I am sometimes able to present this testimony from treating physicians or expert witnesses that I have retained on behalf of my clients to provide negligence opinions. In catastrophic cases, though, I often hire specially-trained physicians to evaluate the plaintiff and prepare a life care plan. Life care plans detail the expected care that patients will require because of the alleged negligence over their life expectancy.
To be clear, defendants and their lawyers do not like damages for future care and particularly do not like life care plans. In many medical malpractice and wrongful death lawsuits, we have encountered incredible “out on a limb” arguments from some defense lawyers.
New Houston case on future medical damages
Today, the First Court of Appeals, in Houston, Texas issued an opinion in the case styled Christopher James Glenn, M.D. and Northeast OB/GYN Associates, L.L.P. v. Joseph Leal et. al. This birth injury medical malpractice case was on appeal from the 295th District Court, in Harris County, where the cause number was 2013-44705.
This is an excellent and well-reasoned opinion that provides solid protection for medical malpractice plaintiffs when it comes to preserving future medical damages.
At the trial court level, the jury returned a verdict for the plaintiffs against Dr. Glenn and Northeast OB/GYN Associates, L.L.P. On appeal, the defendants argued that there was legally insufficient evidence for the jury’s award of $1.2 million in future medical expenses.
Specifically, the defendants complained that the calculation of future medical expenses was based on what providers actually charge, and did not consider what they might be entitled to recover if there were unspecified, undefined discounts, agreements, or laws limiting their charges.
The appellate court rejected this argument, commenting that, “To assume that the amount awarded is beyond the amount of future medical bills would be speculative.” The court noted that there was no evidence of any law or contractual agreement that would limit what healthcare providers could charge for medical expenses incurred in the future.
The defense also raised a well-worn Affordable Care Act (ACA) argument, contending that, “with the enactment of the ACA, it is no longer fair to continue to feed the jury the fiction that future medical expenses projected by a life care plan . . . will or could be paid entirely out-of-pocket.” The court also rejected this argument, finding that it assumes that all individuals can and will obtain insurance coverage and, thus, would never be billed at a healthcare provider’s full rate.

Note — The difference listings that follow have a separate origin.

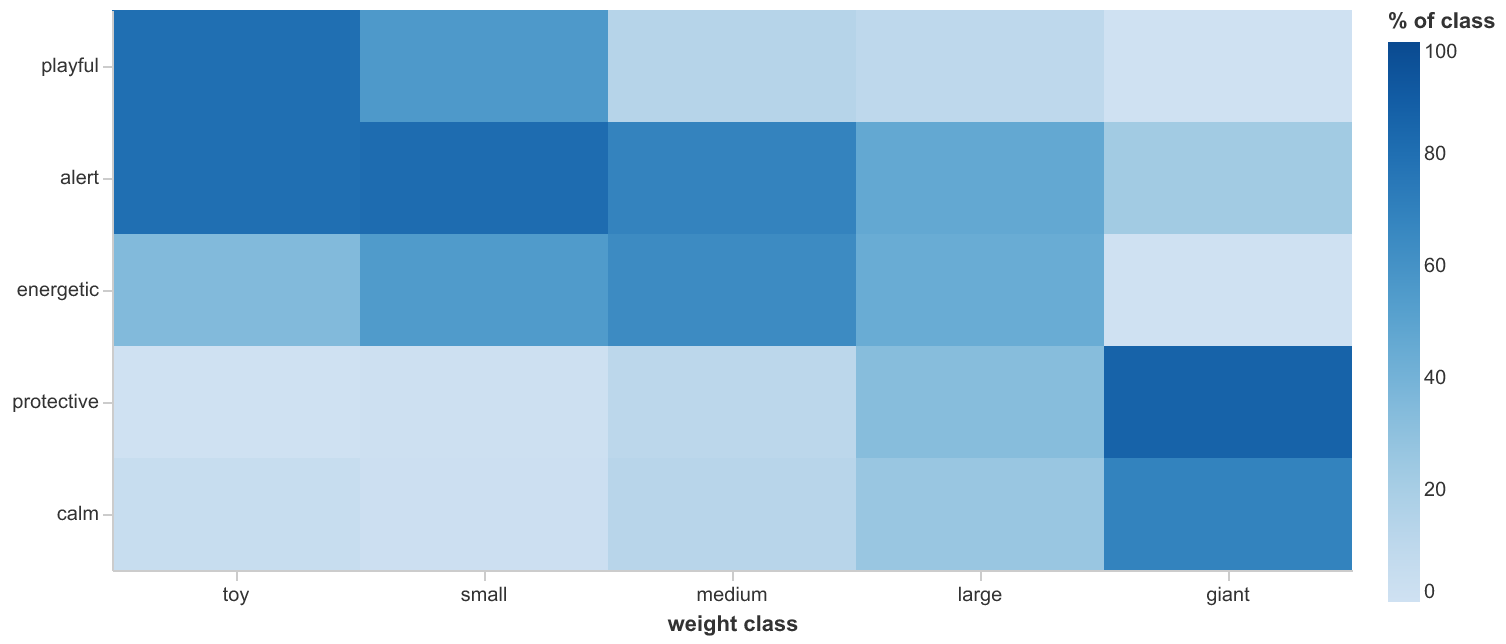
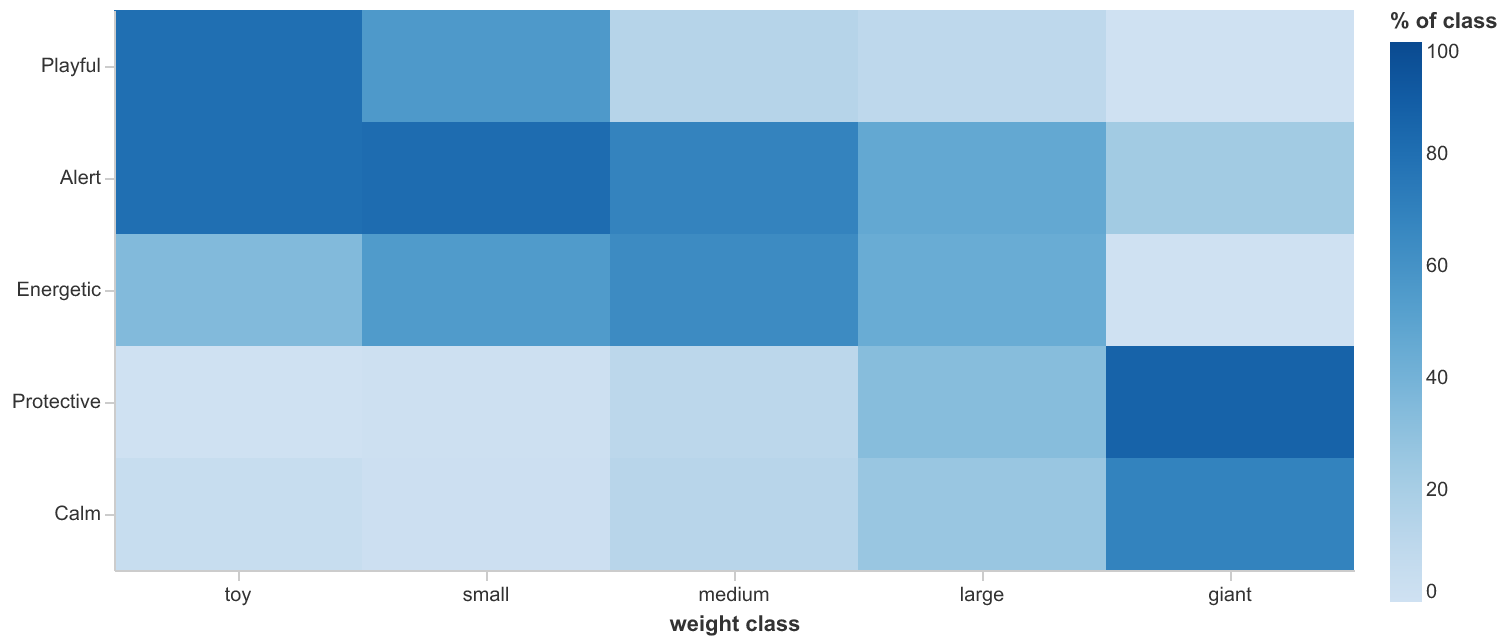
fix: render the temperament label in the heatmap, not the lowercase key
mart_size_class_temperaments now carries temperament_display (1:1 with the key, verified) from the
bridge; the heatmap renders that label while filter/join/sort stay on the lowercase temperament and
order comes from the seed's sort_order. Presentation stays in gold, not a .str.title() in the app.
Contract + SPEC/DASHBOARD updated; the heatmap screenshot re-rendered.

diff --git a/dashboard/app.py b/dashboard/app.py
@@ -270,9 +270,13 @@ st.divider()
 # --- D · how does temperament shift with size? (heatmap) ---------------------------------------
 st.header("How does temperament shift with size?")
 tags = seed_tags()
-temp = q("select size_class, temperament, breed_count, breeds_in_class, pct_of_class "
+temp = q("select size_class, temperament, temperament_display, breed_count, breeds_in_class, pct_of_class "
          "from main_marts.mart_size_class_temperaments")
 temp = temp[temp["temperament"].isin(tags) & (temp["size_class"] != "unknown")]
+# Group / filter / sort on the lowercase KEY; RENDER the sentence-cased LABEL (both come from gold —
+# no title-casing in the app). The seed's sort_order is keyed to the lowercase temperament, so build
+# a key→label map and order the labels by that key order.
+label = dict(zip(temp["temperament"], temp["temperament_display"]))
 # Reindex onto the full 5×5 grid so absent (tag,class) pairs draw as an explicit 0% cell rather
 # than a hole. This is presentation reshaping (a 0 read from absence), not a computed fact.
 grid = pd.MultiIndex.from_product([tags, CLASS_ORDER], names=["temperament", "size_class"]).to_frame(index=False)
@@ -281,17 +285,19 @@ temp = grid.merge(temp, on=["temperament", "size_class"], how="left")
 temp["pct_of_class"] = temp["pct_of_class"].fillna(0.0)
 temp["breed_count"] = temp["breed_count"].fillna(0).astype(int)
 temp["breeds_in_class"] = temp["size_class"].map(class_n).astype(int)
+temp["temperament_display"] = temp["temperament"].map(label)   # fill the label on the reindexed rows
+label_order = [label[t] for t in tags]                          # labels in the seed's sort_order
 HEAT_H = 260
 heat = (
     alt.Chart(temp)
     .mark_rect()
     .encode(
         x=alt.X("size_class:N", sort=CLASS_ORDER, title="weight class", axis=alt.Axis(labelAngle=0)),
-        y=alt.Y("temperament:N", sort=tags, title=None),
+        y=alt.Y("temperament_display:N", sort=label_order, title=None),
         color=alt.Color("pct_of_class:Q", scale=alt.Scale(scheme="blues", domain=[0, 100]),
                         # top-align the colour bar with the top of the heatmap: span it the full plot height
                         legend=alt.Legend(title="% of class", gradientLength=HEAT_H, titleOrient="top")),
-        tooltip=[alt.Tooltip("temperament:N", title="trait"),
+        tooltip=[alt.Tooltip("temperament_display:N", title="trait"),
                  alt.Tooltip("size_class:N", title="class"),
                  alt.Tooltip("pct_of_class:Q", title="% of class", format=".0f"),
                  alt.Tooltip("breed_count:Q", title="breeds"),

diff --git a/SPEC.md b/SPEC.md
@@ -31,7 +31,7 @@ Business logic lives in dbt gold; the dashboard stays thin.
 | gold | `mart_size_class_temperaments` | dbt | grain: (size_class, temperament) — count + % within class |
 | gold | `mart_data_coverage` | dbt | one row — what each chart drops (627 total, 585 plotted) |
 | seed | `size_class_bands` | dbt seed | the ONLY home of the bucket boundaries |
-| seed | `dashboard_temperament_tags` | dbt seed | **config for the dashboard heatmap** (M6): curated tag list + `sort_order`. NOT a data grid — carries no `pct_of_class`; the cut stays in the read layer. `mart_size_class_temperaments` is **unchanged** |
+| seed | `dashboard_temperament_tags` | dbt seed | **config for the dashboard heatmap** (M6): curated tag list + `sort_order`. NOT a data grid — carries no `pct_of_class`; the cut stays in the read layer. The seed leaves `mart_size_class_temperaments` **unchanged** (the mart later gained a `temperament_display` render label, M6, unrelated to the seed) |
 
 ## Materialization & schemas
 
@@ -271,7 +271,7 @@ Raw holds 628; `dim_breeds` holds **627**. Every count below is post-dedupe.
 |---|---|---|
 | breed_id | INTEGER | FK → dim_breeds |
 | temperament | VARCHAR | **lowercased + trimmed** tag (group on this) |
-| temperament_display | VARCHAR | sentence-cased for the dashboard. **Never group on this** |
+| temperament_display | VARCHAR | sentence-cased LABEL for the dashboard. **Never group on this *as the key*** (casing could split a tag); carrying it 1:1 *alongside* the lowercase key into a mart for rendering is the intended use — `mart_size_class_temperaments` does exactly that (M6) |
 
 Built by splitting `temperament_raw` on ',', trimming, lowercasing. **Verified: 3,538 rows · 45
 distinct tags · 626 of 627 breeds · 5.6 tags/breed.**
@@ -593,7 +593,10 @@ on `size_class` is drift waiting to happen.
   aggregate). The number quoted in the narrative is computed by dbt, tested and reproducible —
   not a `df.corr()` in the dashboard.
 - **`mart_size_class_temperaments`** — grain: **(size_class, temperament)**.
-  `size_class, temperament, breed_count, breeds_in_class, pct_of_class`.
+  `size_class, temperament, temperament_display, breed_count, breeds_in_class, pct_of_class`.
+  **`temperament_display` (M6):** the sentence-cased label carried 1:1 from the bridge, so the heatmap
+  RENDERS it without title-casing in the app (presentation lives in gold). The lowercase `temperament`
+  stays the key for filter/join/sort; the label is display-only.
   For each size class, how often each temperament tag appears. "Characteristic" here means nothing
   cleverer than **most frequent within the group** — a `GROUP BY size_class, temperament` with a
   `COUNT`, joining two tables that already exist (`ref('breed_temperaments')` → `ref('dim_breeds')`).

diff --git a/DASHBOARD.md b/DASHBOARD.md
@@ -52,7 +52,7 @@ never triggers the pipeline; it reads whatever gold currently holds.
 | — | longest-lived top-5 (below the scatter) | `mart_size_vs_lifespan` | filter/sort of the *same* mart; shows each breed's **published range** (min–max) |
 | C1 | mean life span ± 1σ, per class | `mart_size_class_summary` | mean line + `stddev_life_span_years`; y zoomed ±10%, band-aware so the σ bars aren't clipped |
 | C3 | why weight, not height (closes C) | `mart_metric_correlation` | 3 rows + explanation — justifies the weight x-axis |
-| D | temperament heatmap | `mart_size_class_temperaments` (unchanged) | curated tags (seed `dashboard_temperament_tags`) × 5 classes, colour = `pct_of_class` |
+| D | temperament heatmap | `mart_size_class_temperaments` (+ `temperament_display` label) | curated tags (seed `dashboard_temperament_tags`) × 5 classes, colour = `pct_of_class`, y = the label |
 
 **Order within section C is scatter → mean line → correlation** (raw breeds first, then the summary,
 then the axis justification), decided in M6 — not the line-first order this spec was first drafted in.
@@ -288,7 +288,9 @@ per-class summary, then the axis justification. (Drafted line-first; **reordered
 - **Chart:** a **heatmap** (Altair `mark_rect` on the mart's long rows — no pivot, no reshape into
   wide in the app):
   - **x** = `size_class`, sorted toy → small → medium → large → giant.
-  - **y** = `temperament`, sorted by the seed's `sort_order`.
+  - **y** = **`temperament_display`** (the sentence-cased label, carried 1:1 in the mart), **sorted by
+    the seed's `sort_order`** — which is keyed to the lowercase `temperament`, so the app filters and
+    orders on the *key* and renders the *label* (a key→label map, no title-casing in the app).
   - **colour** = `pct_of_class`, the sequential ramp §4 fixes (dark = higher).
 - **Why a heatmap and NOT the radars this spec first proposed** — the reason is the one this project
   already enforces for the count/life-span pair. A radar's stated finding ("the shape *rotates* as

Again, I believe that the Court of Appeals was correct on this point, too. Regardless of your position on Barack Obama’s signature accomplishment, I bet everyone can agree that the ACA has certainly not made health insurance premiums more affordable. I have met many people who have been priced out of being able to purchase health insurance since the ACA became law.
For Houston medical malpractice cases, this appellate opinion will be helpful to plaintiffs. Hopefully, other appellate courts throughout the State of Texas will follow the sound reasoning in this well-written opinion.
We are here to help
If you or a loved one has been seriously injured as a result of medical malpractice, call the experienced attorneys at Painter Law Firm, in Houston, Texas, at 281-580-8800, for a free consultation about your potential case. We understand the complex Texas laws that apply to medical malpractice and wrongful death cases, including the amount of damages that plaintiffs are legally entitled to recover.
Robert Painter is an attorney at Painter Law Firm PLLC, in Houston, Texas. He is a former hospital administrator who represents patients and family members in medical malpractice and wrongful death lawsuits against hospitals, doctors, surgeons, and other healthcare providers. He is a former editor-in-chief of The Houston Lawyer magazine and currently serves on the editorial board of the Texas Bar Journal.